Gardai investigate 5G conspiracy link to Letterkenny fires
Gardai are investigating whether a suspected arson attack on a Letterkenny telecommunications mast site was connected to conspiracy theories linking the 5G network with coronavirus.
Boxes on two 50 ft masts at Long Lane and Dr McGinley Road were destroyed in the incident on Easter Sunday night.
It has subsequently been revealed that the masts were not 5G masts but were installed to upgrade existing 4G provision at the nearby Letterkenny university hospital.
The attack follows claims by conspiracy theorists that the new 5G network was helping the spread of the coronavirus. Conspiracy theories range from allegations that the network spreads Covid-19 to claims that it limits the body’s ability to fight Covid-19.
While the claims have been dismissed by the World Health Organisation, there have been attacks on 5G masts throughout Europe. A number of county councils in Ireland have also called for a stop to the rollout of 5G until all health concerns were addressed.
Letterkenny Garda detective inspector, Pat O’Donnell said officers were called to the scene between 8.30pm and 9.15pm on Easter Sunday. Detective Inspector O’Donnell said control boxes attached to the masts had been set on fire.
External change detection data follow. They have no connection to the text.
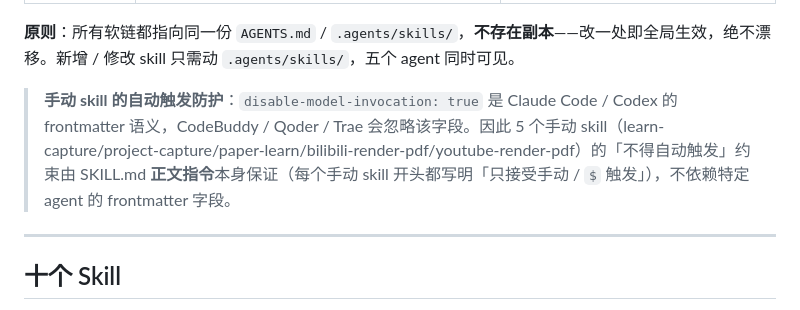
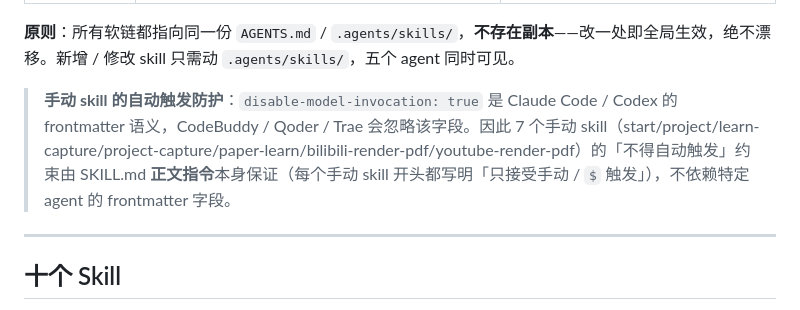
Before and after one commit to hypiasd/grounds, a Markdown page: AGENTS.md, the part around one of its changes. GitHub-like rendering.

Commit message:
lint grounds: project-capture 对齐单 runbook/M0–M6，修 AGENTS.md 手动 skill 计数与标点

```diff
--- a/AGENTS.md
+++ b/AGENTS.md
@@ -110,7 +110,7 @@ git clone git@github.com:hypiasd/grounds.git <dir> && cd <dir>
 
 **原则**：所有软链都指向同一份 `AGENTS.md` / `.agents/skills/`，**不存在副本**——改一处即全局生效，绝不漂移。新增 / 修改 skill 只需动 `.agents/skills/`，五个 agent 同时可见。
 
-> **手动 skill 的自动触发防护**：`disable-model-invocation: true` 是 Claude Code / Codex 的 frontmatter 语义，CodeBuddy / Qoder / Trae 会忽略该字段。因此 5 个手动 skill（learn-capture/project-capture/paper-learn/bilibili-render-pdf/youtube-render-pdf）的「不得自动触发」约束由 SKILL.md **正文指令**本身保证（每个手动 skill 开头都写明「只接受手动 / `$` 触发」），不依赖特定 agent 的 frontmatter 字段。
+> **手动 skill 的自动触发防护**：`disable-model-invocation: true` 是 Claude Code / Codex 的 frontmatter 语义，CodeBuddy / Qoder / Trae 会忽略该字段。因此 7 个手动 skill（start/project/learn-capture/project-capture/paper-learn/bilibili-render-pdf/youtube-render-pdf）的「不得自动触发」约束由 SKILL.md **正文指令**本身保证（每个手动 skill 开头都写明「只接受手动 / `$` 触发」），不依赖特定 agent 的 frontmatter 字段。
 
 ---
 
```
Also changed, not shown: other parts of AGENTS.md (+1 -1 lines), 1 other file.
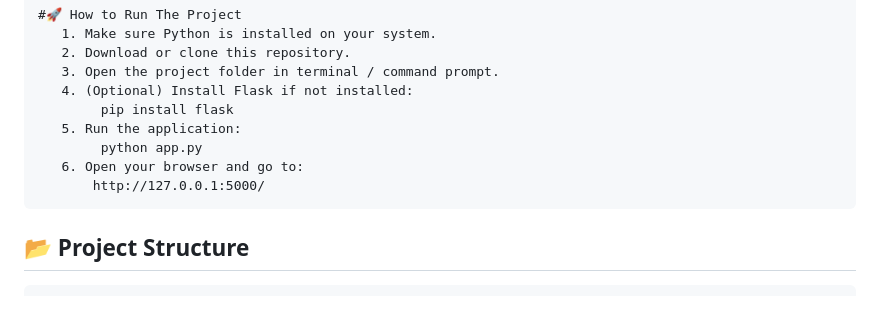
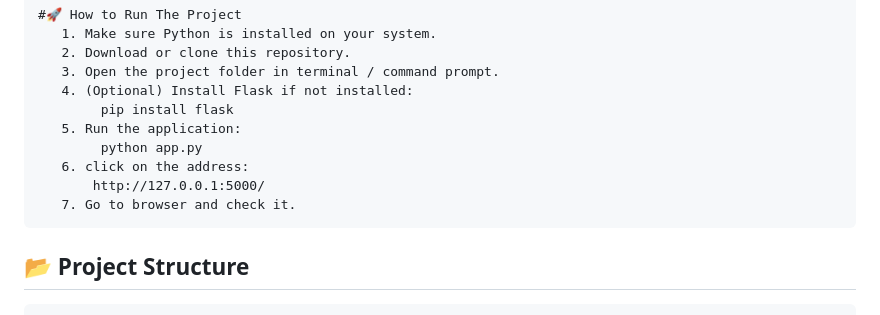
Before and after one commit to charusharma110611-creator/Smart-Business-Expense-Tracker., a Markdown page: README.md, the part around the change. GitHub-like rendering.

Commit message:
Clarify browser access instructions in README
Updated instructions for accessing the application in the browser.

```diff
--- a/README.md
+++ b/README.md
@@ -65,8 +65,9 @@ Project Name:- " Smart Business Manager "
             pip install flask
        5. Run the application:
             python app.py
-       6. Open your browser and go to:
+       6. click on the address:
            http://127.0.0.1:5000/
+       7. Go to browser and check it.
 
    ## 📂 Project Structure
     - app.py - Main application file
```
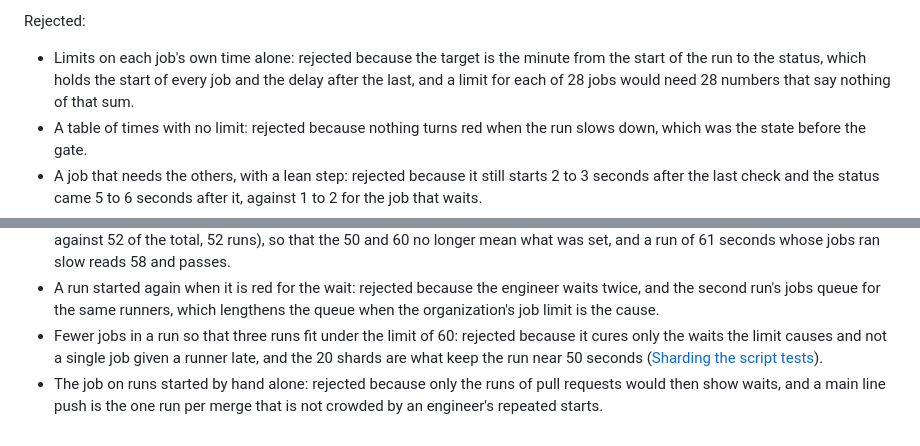
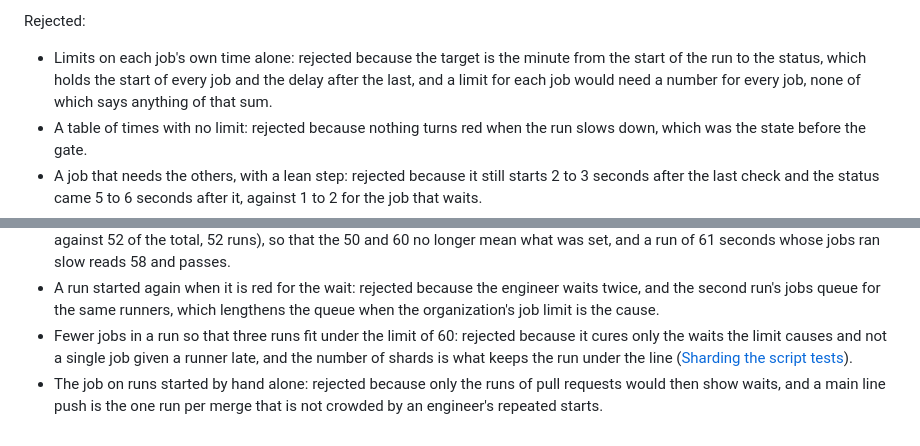
Before and after one commit to Ming-Research/wf-board, a Markdown page: design/testing/ci-time-gate.md, 2 parts joined by grey strips. Rendered like a GitHub page.

Commit message:
Drop the old job and shard counts from the time gate node (ci-gate-45)
Co-Authored-By: Claude Opus 5.5 <noreply@anthropic.com>

```diff
--- a/design/testing/ci-time-gate.md
+++ b/design/testing/ci-time-gate.md
@@ -7,7 +7,7 @@ Decision: The time that is judged leaves out the wait for a runner that a job ha
 Decision: A push to the main line runs the same job in the mode `record`, which writes the summary and no status and neither fails the script nor, through `continue-on-error`, the job, because every merge then leaves the table of waits on the main line where the trend of the runner pool can be read, and a report must not turn the main line red, since the checks of a push are what the deploy reads, instead of the job on runs started by hand alone, where the waits would be known only for the runs of the pull requests.
 
 Rejected:
-- Limits on each job's own time alone: rejected because the target is the minute from the start of the run to the status, which holds the start of every job and the delay after the last, and a limit for each of 28 jobs would need 28 numbers that say nothing of that sum.
+- Limits on each job's own time alone: rejected because the target is the minute from the start of the run to the status, which holds the start of every job and the delay after the last, and a limit for each job would need a number for every job, none of which says anything of that sum.
 - A table of times with no limit: rejected because nothing turns red when the run slows down, which was the state before the gate.
 - A job that needs the others, with a lean step: rejected because it still starts 2 to 3 seconds after the last check and the status came 5 to 6 seconds after it, against 1 to 2 for the job that waits.
 - The last check job writing the status: rejected because two jobs that end at the same moment each find the other still running, nobody writes, and the status stays pending.
@@ -16,5 +16,5 @@ Rejected:
 - The total with the wait only written beside it: rejected because the status still fails, and a pull request does not merge on a red status, so the same 5 runs are run again.
 - The longest job's own time with no wait counted at all: rejected because it moves the line up about 4 seconds (median 48 against 52 of the total, 52 runs), so that the 50 and 60 no longer mean what was set, and a run of 61 seconds whose jobs ran slow reads 58 and passes.
 - A run started again when it is red for the wait: rejected because the engineer waits twice, and the second run's jobs queue for the same runners, which lengthens the queue when the organization's job limit is the cause.
-- Fewer jobs in a run so that three runs fit under the limit of 60: rejected because it cures only the waits the limit causes and not a single job given a runner late, and the 20 shards are what keep the run near 50 seconds ([Sharding the script tests](../../docs/design.md#sharding-the-script-tests)).
+- Fewer jobs in a run so that three runs fit under the limit of 60: rejected because it cures only the waits the limit causes and not a single job given a runner late, and the number of shards is what keeps the run under the line ([Sharding the script tests](../../docs/design.md#sharding-the-script-tests)).
 - The job on runs started by hand alone: rejected because only the runs of pull requests would then show waits, and a main line push is the one run per merge that is not crowded by an engineer's repeated starts.
```
Also changed, not shown: design/log.md (+1 -1 lines).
“The fire brigade attended and extinguished the fire in the control boxes. These are boxes that were positioned adjacent to the masts. Now these masts were incorrectly understood to be 5G masts; they’re actually broadband masts, providing service to the Meadowbank/Dr McGinley Road area in terms of broadband.
“A substantial amount of damage was caused,” he said.
Letterkenny Sinn Féin councillor, Gerry McMonagle said that while people had concerns about the rollout of 5G, no-one should take the law into their own hands. Mr McMonagle said the attacks on the Letterkenny masts were an act of vandalism.